Tag Archives: Dreamtime

Songs Old and New

“When old words die out on the tongue, new melodies break forth from the heart”
Rabindranath Tagore

This blog has taken me in directions I could not have envisioned, and now it is asking for a new name. After much thought, I have settled on “Songs of Wisdom.”

Over the years, my teaching became less lecture, and more a creative dialogue between my students and me. It felt as though we were collaborating on a variation of the Aboriginal Dreamtime, where we entered a field beyond time and fixed ideas. Together we would trace the tracks and hints of our ancestors, and sing a world into being. We were in fact following the songlines sung by fellow travelers from Thales, through Lao Tzu, to Camus. We would embrace some touchstone ideas from a common reading, and follow the path they suggested in order to create a vision that was highly individual to each class, yet universal in the light it cast upon the human condition.

Every human being, I believe, sings A world, not The world, into being. In this regard, Robert Pirsig offers an illuminating analogy. In every instant, we are bombarded by myriad things vying for our awareness, and we simply cannot give our attention to everything. It is as though we are standing on a beach composed of millions of grains of sand. We reach down into that beach and pick up a handful of sand, and call that handful “the world.” The handful we choose is often determined by the cultural, familial, and religious conditioning of our early lives.

Here is where Philosophy comes in. Ben Zander says “It’s all invented anyway, so we might as well invent a story or a framework of meaning that enhances our quality of life and the life of those around us.” Violence and loss, sickness and death are inevitable, but by following the songlines of visionary women and men down through the ages, we have the possibility of clicking the kaleidoscope of our minds, and creating more ample and generous templates that frame an increasingly kind and compassionate world.
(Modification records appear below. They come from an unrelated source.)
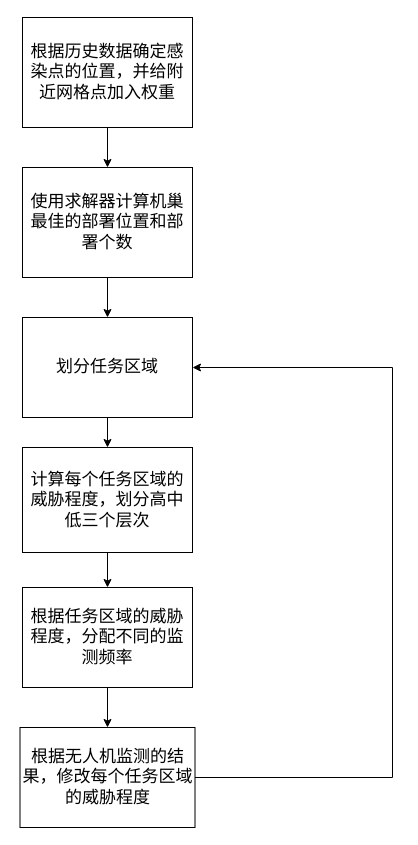
AGUANX/draw keeps this draw.io diagram as 权重修改逻辑.drawio. Above is the earlier version. Source tidied: cells renumbered, new cells numbered last; positions are measured from the earlier drawing's top-left corner, leaving out a move shared by most shapes. Both pictures are drawn from the tidied source at 100%, with x=0, y=0 at pixel (20, 17).
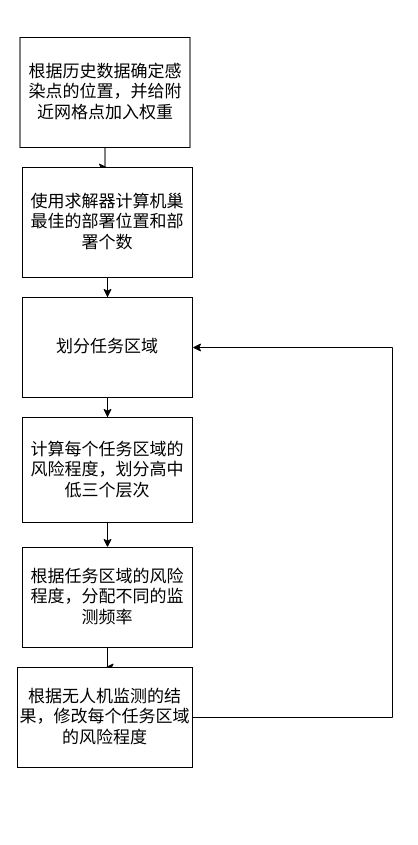
The same diagram, later.

Commit message (it also covers changes not shown here):
更新权重修改逻辑.drawio

Diff of the diagram source:
```diff
@@
 <mxGraphModel>
   <root>
     <mxCell id="0" />
     <mxCell id="1" parent="0" />
     <mxCell id="2" style="edgeStyle=orthogonalEdgeStyle;rounded=0;jettySize=auto;html=1;fontSize=17;" parent="1" edge="1" source="3" target="5">
       <mxGeometry relative="1" as="geometry" />
     </mxCell>
     <mxCell id="3" value="根据历史数据确定感染点的位置，并给附近网格点加入权重" style="rounded=0;whiteSpace=wrap;html=1;fontSize=17;" parent="1" vertex="1">
-      <mxGeometry x="2" width="170" height="110" as="geometry" />
+      <mxGeometry x="-0.5" y="20" width="170" height="110" as="geometry" />
     </mxCell>
     <mxCell id="4" style="edgeStyle=orthogonalEdgeStyle;rounded=0;jettySize=auto;html=1;" parent="1" edge="1" source="5" target="7">
       <mxGeometry relative="1" as="geometry" />
     </mxCell>
     <mxCell id="5" value="使用求解器计算机巢最佳的部署位置和部署个数" style="whiteSpace=wrap;html=1;rounded=0;fontSize=17;" parent="1" vertex="1">
       <mxGeometry x="2" y="150" width="170" height="110" as="geometry" />
     </mxCell>
     <mxCell id="6" style="edgeStyle=orthogonalEdgeStyle;rounded=0;jettySize=auto;html=1;" parent="1" edge="1" source="7" target="9">
       <mxGeometry relative="1" as="geometry" />
     </mxCell>
     <mxCell id="7" value="划分任务区域" style="whiteSpace=wrap;html=1;fontSize=17;rounded=0;" parent="1" vertex="1">
-      <mxGeometry x="2" y="300" width="170" height="100" as="geometry" />
+      <mxGeometry x="2" y="280" width="170" height="100" as="geometry" />
     </mxCell>
     <mxCell id="8" style="edgeStyle=orthogonalEdgeStyle;rounded=0;jettySize=auto;html=1;" parent="1" edge="1" source="9" target="11">
       <mxGeometry relative="1" as="geometry" />
     </mxCell>
-    <mxCell id="9" value="计算每个任务区域的威胁程度，划分高中低三个层次" style="whiteSpace=wrap;html=1;fontSize=17;rounded=0;" parent="1" vertex="1">
-      <mxGeometry x="2" y="430" width="170" height="105" as="geometry" />
+    <mxCell id="9" value="计算每个任务区域的风险程度，划分高中低三个层次" style="whiteSpace=wrap;html=1;fontSize=17;rounded=0;" parent="1" vertex="1">
+      <mxGeometry x="2" y="400" width="170" height="105" as="geometry" />
     </mxCell>
     <mxCell id="10" style="edgeStyle=orthogonalEdgeStyle;rounded=0;jettySize=auto;html=1;" parent="1" edge="1" source="11" target="13">
       <mxGeometry relative="1" as="geometry" />
     </mxCell>
-    <mxCell id="11" value="根据任务区域的威胁程度，分配不同的监测频率" style="whiteSpace=wrap;html=1;fontSize=17;rounded=0;" parent="1" vertex="1">
-      <mxGeometry x="2" y="570" width="170" height="100" as="geometry" />
+    <mxCell id="11" value="根据任务区域的风险程度，分配不同的监测频率" style="whiteSpace=wrap;html=1;fontSize=17;rounded=0;" parent="1" vertex="1">
+      <mxGeometry x="2" y="530" width="170" height="100" as="geometry" />
     </mxCell>
     <mxCell id="12" style="edgeStyle=orthogonalEdgeStyle;rounded=0;jettySize=auto;html=1;" parent="1" edge="1" source="13" target="7">
       <mxGeometry relative="1" as="geometry">
         <Array as="points">
-          <mxPoint x="372" y="760" />
-          <mxPoint x="372" y="350" />
+          <mxPoint x="372" y="700" />
+          <mxPoint x="372" y="330" />
         </Array>
       </mxGeometry>
     </mxCell>
-    <mxCell id="13" value="根据无人机监测的结果，修改每个任务区域的威胁程度" style="whiteSpace=wrap;html=1;fontSize=17;rounded=0;" parent="1" vertex="1">
-      <mxGeometry x="-0.5" y="710" width="175" height="100" as="geometry" />
+    <mxCell id="13" value="根据无人机监测的结果，修改每个任务区域的风险程度" style="whiteSpace=wrap;html=1;fontSize=17;rounded=0;" parent="1" vertex="1">
+      <mxGeometry x="-3" y="650" width="175" height="100" as="geometry" />
     </mxCell>
   </root>
 </mxGraphModel>
```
These are songs of wisdom, living words given soul by the melodies of the heart.


About half a century ago, one of my philosophy professors launched himself into a riff about how the life of a philosopher was irrelevant to the quality of his thought. Logical consistency, he said, was the ultimate criterion of philosophical worth. Even at the time, my young mind sensed that this could not be true. Over the years I have become even more convinced that if philosophical study does not result in a wiser, more loving and pleasant life, then it is a complete waste of time. I would sometimes joke with my students that I could not possibly give them an honest grade until they had lived for 50 years. Then I would need an email telling me how their lives had turned out. At that point, of course, they could grade themselves. It is immensely gratifying for me to see so many of my former students on this blog and on Facebook who are living creative, fulfilling and loving lives. The only small credit I can take is having had the privilege of introducing them to some wonderful friends, from Plato to Pirsig. The rest has been up to them.

It seemed to me that reading these inspiring thinkers made teaching a breeze; a joyful breeze, but a breeze nonetheless. Imagine working with the ideas of a thinker like Plato whose writings have lasted for over 2000 years. His thoughts easily inspired compelling words, but it seemed to me that those words would have been empty truisms unless they somehow had impacted my life. This is one reason I loved flying airplanes and playing music: all the fine talk came to an end when you lifted off a runway or played the first chord of a song. But how does one demonstrate philosophical sensitivity? Surely I couldn’t have my students follow me around all day. Nor did I have the courage to show them my lesser angels.

teacher 1983

It gradually dawned on me, however, that my attitudes and values showed up every day in the classroom. Did I listen carefully, and with respect? Did I value honesty over looking good? Did I have sincere love for the process of learning and for the unfolding souls of my students? Was I able to use my human frailty as a model for self-reflection and growth? I came to believe that these values were the essence of teaching, and that the spoken words were simply excuses that allowed us to come together in a field at once sacred and loving. I would begin every semester with this quote from Rumi: “Out beyond ideas of right-doing and wrong-doing, there is a field. I will meet you there. When the soul lies down in that grass, the world is too full to talk about.“

Aristotle once observed that the poet and the philosopher were alike in that they both began in wonder. It seems to me that true poetry and true philosophy do not talk about the world. Rather, much like the Aboriginal Dreamtime, a teacher and her students together sing the world into being. I do not mean an objective world, nor even a right world, but the very best world they can co-create on any given day. It is a world that springs from wonder and sincerity and playful intelligence. It is a verbal portrait which, when freshly and beautifully rendered, has the power to transform a life. And that, it seems to me, is never a waste of time.